■ Data extracted from a collection ■

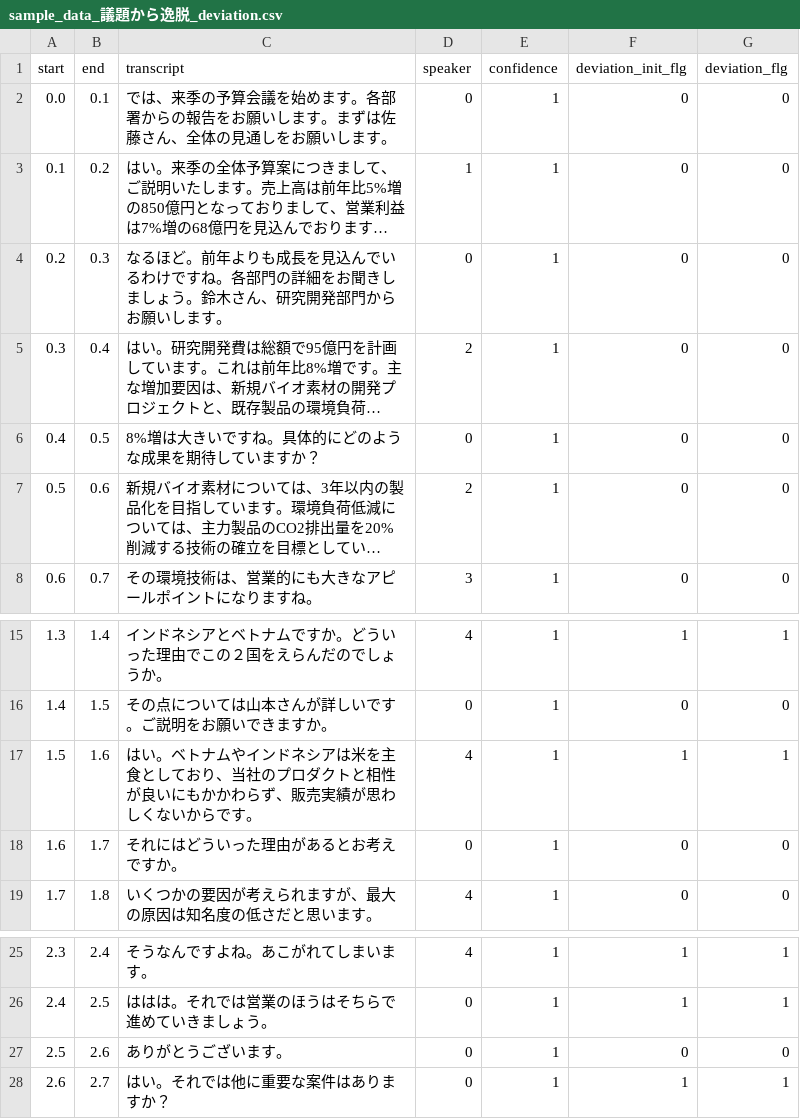
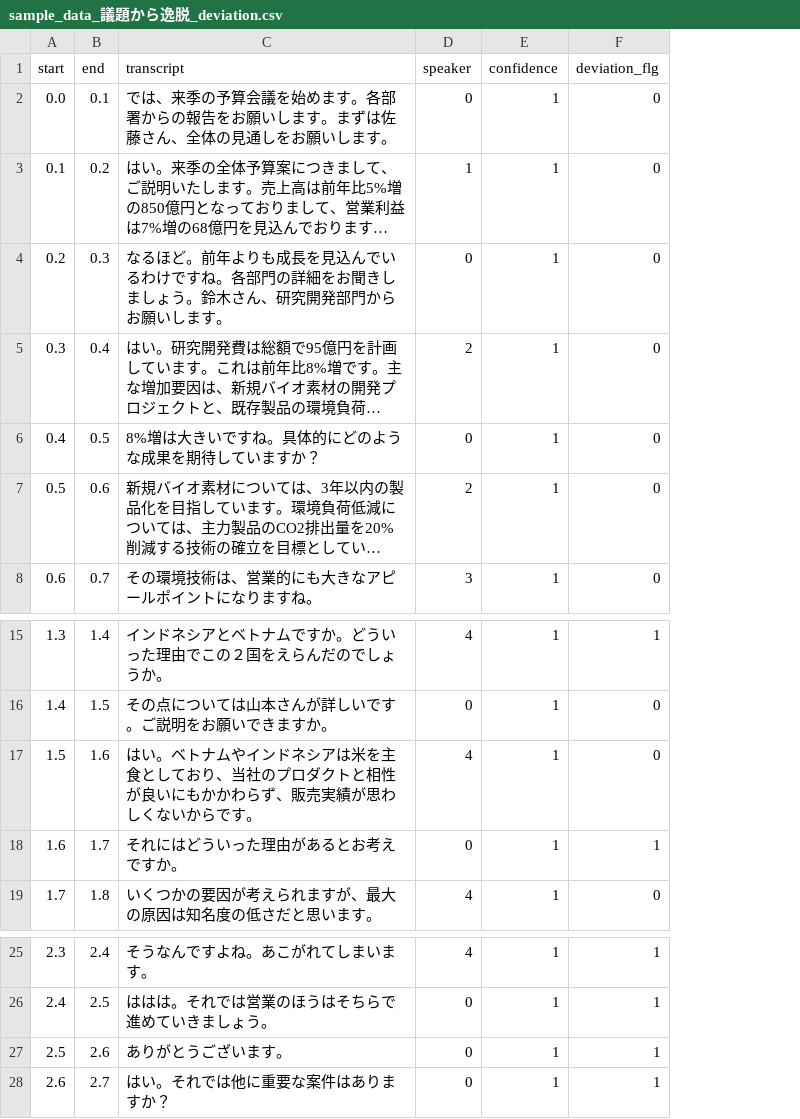
Before and after one commit to top-k5/meeting-ai, a CSV file: data/result/sample_data_議題から逸脱_deviation.csv, drawn as a sheet; only a part is shown, gaps mark what is left out; long unchanged cells end in …; removed rows and columns are numbered as before the commit, all else as after; the diff names each change by its address in the sheet, - before the commit and + after, or states it on an @@ line.

```diff
--- a/data/result/sample_data_議題から逸脱_deviation.csv
+++ b/data/result/sample_data_議題から逸脱_deviation.csv
-column F (deviation_init_flg), rows 2-8: all 0; rows 15-19: 1 | 0 | 1 | 0 | 0; rows 25-28: 1 | 1 | 0 | 1
-F17 (deviation_flg): 1
+F17 (deviation_flg): 0
-F18 (deviation_flg): 0
+F18 (deviation_flg): 1
-F27 (deviation_flg): 0
+F27 (deviation_flg): 1
```
Also changed, not shown: 2 other files.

■ Problem details ■
Exactly as written, please copy out the whole set of records, skipping images.

■ Reply ■
Before and after one commit to top-k5/meeting-ai, a CSV file: data/result/sample_data_議題から逸脱_deviation.csv, drawn as a sheet; only a part is shown, gaps mark what is left out; long unchanged cells end in …; removed rows and columns are numbered as before the commit, all else as after; the diff names each change by its address in the sheet, - before the commit and + after, or states it on an @@ line.

```diff
--- a/data/result/sample_data_議題から逸脱_deviation.csv
+++ b/data/result/sample_data_議題から逸脱_deviation.csv
-column F (deviation_init_flg), rows 2-8: all 0; rows 15-19: 1 | 0 | 1 | 0 | 0; rows 25-28: 1 | 1 | 0 | 1
-F17 (deviation_flg): 1
+F17 (deviation_flg): 0
-F18 (deviation_flg): 0
+F18 (deviation_flg): 1
-F27 (deviation_flg): 0
+F27 (deviation_flg): 1
```
Also changed, not shown: 2 other files.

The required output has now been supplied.